(Beginning of Material provided)

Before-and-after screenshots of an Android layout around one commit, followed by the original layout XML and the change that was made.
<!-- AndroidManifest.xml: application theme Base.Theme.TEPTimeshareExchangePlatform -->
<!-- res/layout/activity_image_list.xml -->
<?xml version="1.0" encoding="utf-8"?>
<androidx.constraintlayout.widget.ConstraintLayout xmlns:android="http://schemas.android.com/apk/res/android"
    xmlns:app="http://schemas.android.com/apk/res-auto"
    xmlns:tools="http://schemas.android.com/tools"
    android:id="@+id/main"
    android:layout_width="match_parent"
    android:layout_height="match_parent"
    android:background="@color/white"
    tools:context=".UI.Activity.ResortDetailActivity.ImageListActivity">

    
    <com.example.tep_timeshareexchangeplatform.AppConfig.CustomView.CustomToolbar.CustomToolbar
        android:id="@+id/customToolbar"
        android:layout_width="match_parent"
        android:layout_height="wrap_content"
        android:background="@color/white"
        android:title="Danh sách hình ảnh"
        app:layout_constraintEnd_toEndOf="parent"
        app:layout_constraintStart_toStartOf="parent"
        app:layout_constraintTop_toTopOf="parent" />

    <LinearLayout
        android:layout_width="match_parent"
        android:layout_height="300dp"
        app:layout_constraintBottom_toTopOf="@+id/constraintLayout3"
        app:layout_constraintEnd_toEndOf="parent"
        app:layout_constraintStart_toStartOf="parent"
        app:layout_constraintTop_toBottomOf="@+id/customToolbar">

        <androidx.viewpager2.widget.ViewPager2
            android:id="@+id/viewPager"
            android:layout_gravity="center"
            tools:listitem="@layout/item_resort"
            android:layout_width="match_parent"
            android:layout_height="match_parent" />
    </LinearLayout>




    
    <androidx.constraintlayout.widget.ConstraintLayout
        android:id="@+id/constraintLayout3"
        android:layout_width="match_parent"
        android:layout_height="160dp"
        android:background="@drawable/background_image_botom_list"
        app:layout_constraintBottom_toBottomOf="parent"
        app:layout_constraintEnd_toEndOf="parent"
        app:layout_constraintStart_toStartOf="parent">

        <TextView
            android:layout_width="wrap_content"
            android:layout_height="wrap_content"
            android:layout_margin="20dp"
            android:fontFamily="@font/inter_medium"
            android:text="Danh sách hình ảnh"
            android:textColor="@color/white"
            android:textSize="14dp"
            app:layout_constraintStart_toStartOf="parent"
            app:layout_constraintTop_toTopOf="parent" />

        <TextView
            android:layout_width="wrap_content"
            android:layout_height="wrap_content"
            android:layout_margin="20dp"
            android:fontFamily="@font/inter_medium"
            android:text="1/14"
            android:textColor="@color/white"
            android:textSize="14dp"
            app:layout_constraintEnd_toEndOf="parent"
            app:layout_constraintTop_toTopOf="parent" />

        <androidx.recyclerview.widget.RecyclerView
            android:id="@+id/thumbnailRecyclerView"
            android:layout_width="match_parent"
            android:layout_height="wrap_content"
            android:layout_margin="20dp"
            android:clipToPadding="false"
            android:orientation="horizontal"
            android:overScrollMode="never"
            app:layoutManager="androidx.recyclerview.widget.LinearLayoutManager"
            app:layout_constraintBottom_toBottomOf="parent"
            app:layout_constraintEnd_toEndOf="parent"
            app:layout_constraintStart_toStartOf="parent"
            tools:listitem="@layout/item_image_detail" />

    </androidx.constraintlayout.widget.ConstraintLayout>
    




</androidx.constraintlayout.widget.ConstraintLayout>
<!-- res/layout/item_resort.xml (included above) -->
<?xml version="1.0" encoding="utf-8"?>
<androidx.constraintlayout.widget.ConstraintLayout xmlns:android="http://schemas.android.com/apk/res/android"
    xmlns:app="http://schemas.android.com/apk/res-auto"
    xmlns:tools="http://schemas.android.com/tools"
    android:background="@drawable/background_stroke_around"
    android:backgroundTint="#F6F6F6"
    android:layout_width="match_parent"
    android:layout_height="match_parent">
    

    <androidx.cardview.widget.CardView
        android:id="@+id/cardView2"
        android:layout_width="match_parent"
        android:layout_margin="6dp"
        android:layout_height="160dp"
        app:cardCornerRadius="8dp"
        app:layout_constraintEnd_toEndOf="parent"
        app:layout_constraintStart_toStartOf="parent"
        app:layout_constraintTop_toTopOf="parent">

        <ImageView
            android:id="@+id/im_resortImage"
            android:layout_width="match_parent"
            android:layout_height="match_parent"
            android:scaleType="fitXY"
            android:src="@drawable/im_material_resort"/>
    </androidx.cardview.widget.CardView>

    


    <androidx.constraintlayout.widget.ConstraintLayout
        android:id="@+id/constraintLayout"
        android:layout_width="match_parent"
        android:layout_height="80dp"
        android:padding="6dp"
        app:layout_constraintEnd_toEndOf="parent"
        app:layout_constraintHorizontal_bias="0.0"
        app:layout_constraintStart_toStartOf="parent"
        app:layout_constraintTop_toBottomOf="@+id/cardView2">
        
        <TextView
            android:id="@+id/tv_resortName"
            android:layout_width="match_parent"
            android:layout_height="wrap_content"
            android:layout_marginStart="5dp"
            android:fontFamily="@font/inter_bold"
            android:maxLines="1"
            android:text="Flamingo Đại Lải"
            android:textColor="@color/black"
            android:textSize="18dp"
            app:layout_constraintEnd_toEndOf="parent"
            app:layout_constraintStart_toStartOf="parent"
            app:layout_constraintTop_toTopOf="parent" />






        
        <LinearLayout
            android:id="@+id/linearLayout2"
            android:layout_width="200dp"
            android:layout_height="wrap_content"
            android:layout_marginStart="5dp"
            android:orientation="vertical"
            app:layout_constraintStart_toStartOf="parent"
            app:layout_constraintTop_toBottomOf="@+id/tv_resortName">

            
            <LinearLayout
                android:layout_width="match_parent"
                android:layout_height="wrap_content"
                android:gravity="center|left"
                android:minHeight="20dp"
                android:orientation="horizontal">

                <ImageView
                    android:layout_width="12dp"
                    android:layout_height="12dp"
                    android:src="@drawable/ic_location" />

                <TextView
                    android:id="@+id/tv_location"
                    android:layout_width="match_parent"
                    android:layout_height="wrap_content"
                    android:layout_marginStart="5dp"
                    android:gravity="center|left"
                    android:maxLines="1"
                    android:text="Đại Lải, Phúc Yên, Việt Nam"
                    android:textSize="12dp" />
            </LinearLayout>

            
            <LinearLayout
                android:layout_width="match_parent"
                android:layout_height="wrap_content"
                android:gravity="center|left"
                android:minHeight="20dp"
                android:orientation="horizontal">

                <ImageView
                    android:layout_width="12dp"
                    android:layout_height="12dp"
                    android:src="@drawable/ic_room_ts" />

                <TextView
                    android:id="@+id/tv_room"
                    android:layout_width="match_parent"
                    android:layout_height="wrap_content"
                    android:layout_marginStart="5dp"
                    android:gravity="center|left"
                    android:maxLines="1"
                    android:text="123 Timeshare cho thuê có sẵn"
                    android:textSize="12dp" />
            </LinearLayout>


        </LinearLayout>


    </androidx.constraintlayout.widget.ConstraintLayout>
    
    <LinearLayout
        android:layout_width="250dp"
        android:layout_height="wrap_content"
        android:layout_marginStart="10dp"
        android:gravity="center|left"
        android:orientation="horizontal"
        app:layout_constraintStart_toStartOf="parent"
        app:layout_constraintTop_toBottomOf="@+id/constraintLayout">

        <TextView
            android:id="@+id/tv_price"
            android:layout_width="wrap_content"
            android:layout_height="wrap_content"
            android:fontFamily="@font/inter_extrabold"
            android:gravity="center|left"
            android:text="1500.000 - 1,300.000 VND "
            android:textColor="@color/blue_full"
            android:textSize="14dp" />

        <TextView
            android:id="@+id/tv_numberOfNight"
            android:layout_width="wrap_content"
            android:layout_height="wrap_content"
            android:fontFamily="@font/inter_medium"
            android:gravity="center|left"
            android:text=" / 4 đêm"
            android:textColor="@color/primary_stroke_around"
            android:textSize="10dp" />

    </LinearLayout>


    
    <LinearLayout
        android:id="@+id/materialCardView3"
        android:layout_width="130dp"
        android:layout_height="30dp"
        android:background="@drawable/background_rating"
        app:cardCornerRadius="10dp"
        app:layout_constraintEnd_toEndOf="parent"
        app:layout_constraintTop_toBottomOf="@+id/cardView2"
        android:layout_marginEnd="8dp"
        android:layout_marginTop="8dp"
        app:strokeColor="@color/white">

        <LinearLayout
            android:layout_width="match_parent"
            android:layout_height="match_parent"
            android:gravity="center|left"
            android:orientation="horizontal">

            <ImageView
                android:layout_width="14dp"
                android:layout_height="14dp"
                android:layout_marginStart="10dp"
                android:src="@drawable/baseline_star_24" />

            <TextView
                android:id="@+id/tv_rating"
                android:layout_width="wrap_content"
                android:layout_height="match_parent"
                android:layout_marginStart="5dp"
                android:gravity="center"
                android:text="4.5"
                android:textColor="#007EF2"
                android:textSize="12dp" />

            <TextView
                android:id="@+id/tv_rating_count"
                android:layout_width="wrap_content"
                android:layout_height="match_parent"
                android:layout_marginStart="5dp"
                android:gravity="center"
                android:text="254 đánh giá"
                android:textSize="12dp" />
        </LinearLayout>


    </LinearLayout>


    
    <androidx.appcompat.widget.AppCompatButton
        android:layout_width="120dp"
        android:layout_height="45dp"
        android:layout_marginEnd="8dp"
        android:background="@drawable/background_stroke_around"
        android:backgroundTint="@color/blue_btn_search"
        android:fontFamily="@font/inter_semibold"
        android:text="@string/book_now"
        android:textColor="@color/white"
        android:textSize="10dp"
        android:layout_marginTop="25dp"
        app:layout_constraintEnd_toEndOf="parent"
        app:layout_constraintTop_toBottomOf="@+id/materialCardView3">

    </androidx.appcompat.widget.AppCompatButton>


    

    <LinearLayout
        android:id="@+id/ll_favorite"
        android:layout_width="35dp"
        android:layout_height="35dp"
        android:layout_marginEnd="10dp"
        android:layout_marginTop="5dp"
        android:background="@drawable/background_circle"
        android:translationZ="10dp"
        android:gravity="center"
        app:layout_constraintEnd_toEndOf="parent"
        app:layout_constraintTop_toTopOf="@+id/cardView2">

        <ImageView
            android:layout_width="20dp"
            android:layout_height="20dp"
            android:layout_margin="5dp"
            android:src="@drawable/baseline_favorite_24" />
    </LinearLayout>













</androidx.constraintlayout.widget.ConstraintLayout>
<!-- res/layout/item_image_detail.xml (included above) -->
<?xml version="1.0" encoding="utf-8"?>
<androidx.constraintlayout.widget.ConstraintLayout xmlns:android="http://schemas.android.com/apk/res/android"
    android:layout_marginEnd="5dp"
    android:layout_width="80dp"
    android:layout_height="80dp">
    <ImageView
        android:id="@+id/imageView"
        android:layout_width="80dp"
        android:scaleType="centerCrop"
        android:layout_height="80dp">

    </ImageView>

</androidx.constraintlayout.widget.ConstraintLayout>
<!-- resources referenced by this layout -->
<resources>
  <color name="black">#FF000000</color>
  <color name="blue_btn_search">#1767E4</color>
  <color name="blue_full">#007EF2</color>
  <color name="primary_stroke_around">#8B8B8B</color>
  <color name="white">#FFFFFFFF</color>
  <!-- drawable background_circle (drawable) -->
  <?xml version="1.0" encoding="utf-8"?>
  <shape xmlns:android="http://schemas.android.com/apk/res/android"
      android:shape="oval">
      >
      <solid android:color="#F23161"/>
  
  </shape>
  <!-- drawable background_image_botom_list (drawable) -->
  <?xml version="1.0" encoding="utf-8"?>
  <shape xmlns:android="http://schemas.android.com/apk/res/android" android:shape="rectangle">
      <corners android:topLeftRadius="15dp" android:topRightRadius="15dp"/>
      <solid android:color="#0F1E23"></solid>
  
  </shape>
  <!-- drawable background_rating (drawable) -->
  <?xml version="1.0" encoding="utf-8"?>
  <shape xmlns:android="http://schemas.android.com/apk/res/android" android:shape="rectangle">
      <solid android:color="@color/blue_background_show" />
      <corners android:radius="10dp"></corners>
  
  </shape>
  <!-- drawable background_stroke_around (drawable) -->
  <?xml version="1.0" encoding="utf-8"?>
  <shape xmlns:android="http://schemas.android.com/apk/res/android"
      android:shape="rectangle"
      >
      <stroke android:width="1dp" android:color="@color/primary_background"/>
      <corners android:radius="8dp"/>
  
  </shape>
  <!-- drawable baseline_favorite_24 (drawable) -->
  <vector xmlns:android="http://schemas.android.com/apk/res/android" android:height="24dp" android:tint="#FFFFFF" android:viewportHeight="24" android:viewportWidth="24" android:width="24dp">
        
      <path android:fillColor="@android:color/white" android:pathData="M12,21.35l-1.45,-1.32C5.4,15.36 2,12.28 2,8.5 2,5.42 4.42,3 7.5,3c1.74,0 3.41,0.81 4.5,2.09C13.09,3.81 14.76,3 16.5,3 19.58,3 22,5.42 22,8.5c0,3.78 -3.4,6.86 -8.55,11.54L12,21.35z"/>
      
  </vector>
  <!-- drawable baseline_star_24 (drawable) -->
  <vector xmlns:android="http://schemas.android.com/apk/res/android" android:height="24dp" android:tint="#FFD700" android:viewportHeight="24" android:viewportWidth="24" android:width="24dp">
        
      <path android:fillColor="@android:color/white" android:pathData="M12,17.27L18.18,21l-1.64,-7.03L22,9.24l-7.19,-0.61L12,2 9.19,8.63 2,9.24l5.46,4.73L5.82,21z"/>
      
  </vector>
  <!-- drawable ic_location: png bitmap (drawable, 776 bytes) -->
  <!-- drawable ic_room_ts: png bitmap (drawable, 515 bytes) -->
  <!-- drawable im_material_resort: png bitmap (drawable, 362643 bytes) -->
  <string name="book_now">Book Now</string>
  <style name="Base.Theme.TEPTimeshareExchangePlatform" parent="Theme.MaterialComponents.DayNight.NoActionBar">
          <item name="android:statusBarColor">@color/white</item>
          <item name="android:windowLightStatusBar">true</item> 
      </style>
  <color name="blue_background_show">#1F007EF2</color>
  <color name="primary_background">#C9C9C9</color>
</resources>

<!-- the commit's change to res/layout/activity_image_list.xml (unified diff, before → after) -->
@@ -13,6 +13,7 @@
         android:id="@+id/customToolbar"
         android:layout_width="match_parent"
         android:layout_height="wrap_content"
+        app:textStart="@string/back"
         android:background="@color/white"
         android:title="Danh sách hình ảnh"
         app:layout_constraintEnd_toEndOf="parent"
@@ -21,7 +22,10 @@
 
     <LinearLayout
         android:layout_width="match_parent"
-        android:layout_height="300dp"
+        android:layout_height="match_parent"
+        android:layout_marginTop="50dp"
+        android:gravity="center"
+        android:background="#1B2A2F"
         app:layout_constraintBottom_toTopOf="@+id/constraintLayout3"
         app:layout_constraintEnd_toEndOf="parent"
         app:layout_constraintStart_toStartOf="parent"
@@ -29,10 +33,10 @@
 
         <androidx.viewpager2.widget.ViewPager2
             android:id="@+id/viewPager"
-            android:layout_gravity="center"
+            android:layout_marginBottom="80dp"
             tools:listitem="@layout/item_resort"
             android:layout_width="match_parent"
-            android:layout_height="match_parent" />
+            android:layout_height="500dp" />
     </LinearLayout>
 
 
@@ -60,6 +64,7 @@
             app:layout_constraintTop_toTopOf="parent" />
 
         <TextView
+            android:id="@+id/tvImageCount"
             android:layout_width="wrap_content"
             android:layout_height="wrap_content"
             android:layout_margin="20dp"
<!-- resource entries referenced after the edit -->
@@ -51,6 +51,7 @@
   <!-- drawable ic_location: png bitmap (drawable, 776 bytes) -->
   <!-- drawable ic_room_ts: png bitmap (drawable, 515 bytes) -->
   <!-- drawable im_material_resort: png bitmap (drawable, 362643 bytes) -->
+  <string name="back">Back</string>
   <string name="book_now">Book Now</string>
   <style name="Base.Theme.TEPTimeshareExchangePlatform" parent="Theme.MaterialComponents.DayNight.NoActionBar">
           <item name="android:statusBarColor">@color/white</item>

(End of Material provided)

### What you will do
Go through the material and copy out every line with "string" in it.

### Solved exercise
        android:text="@string/book_now"
  <string name="book_now">Book Now</string>
+        app:textStart="@string/back"
+  <string name="back">Back</string>
   <string name="book_now">Book Now</string>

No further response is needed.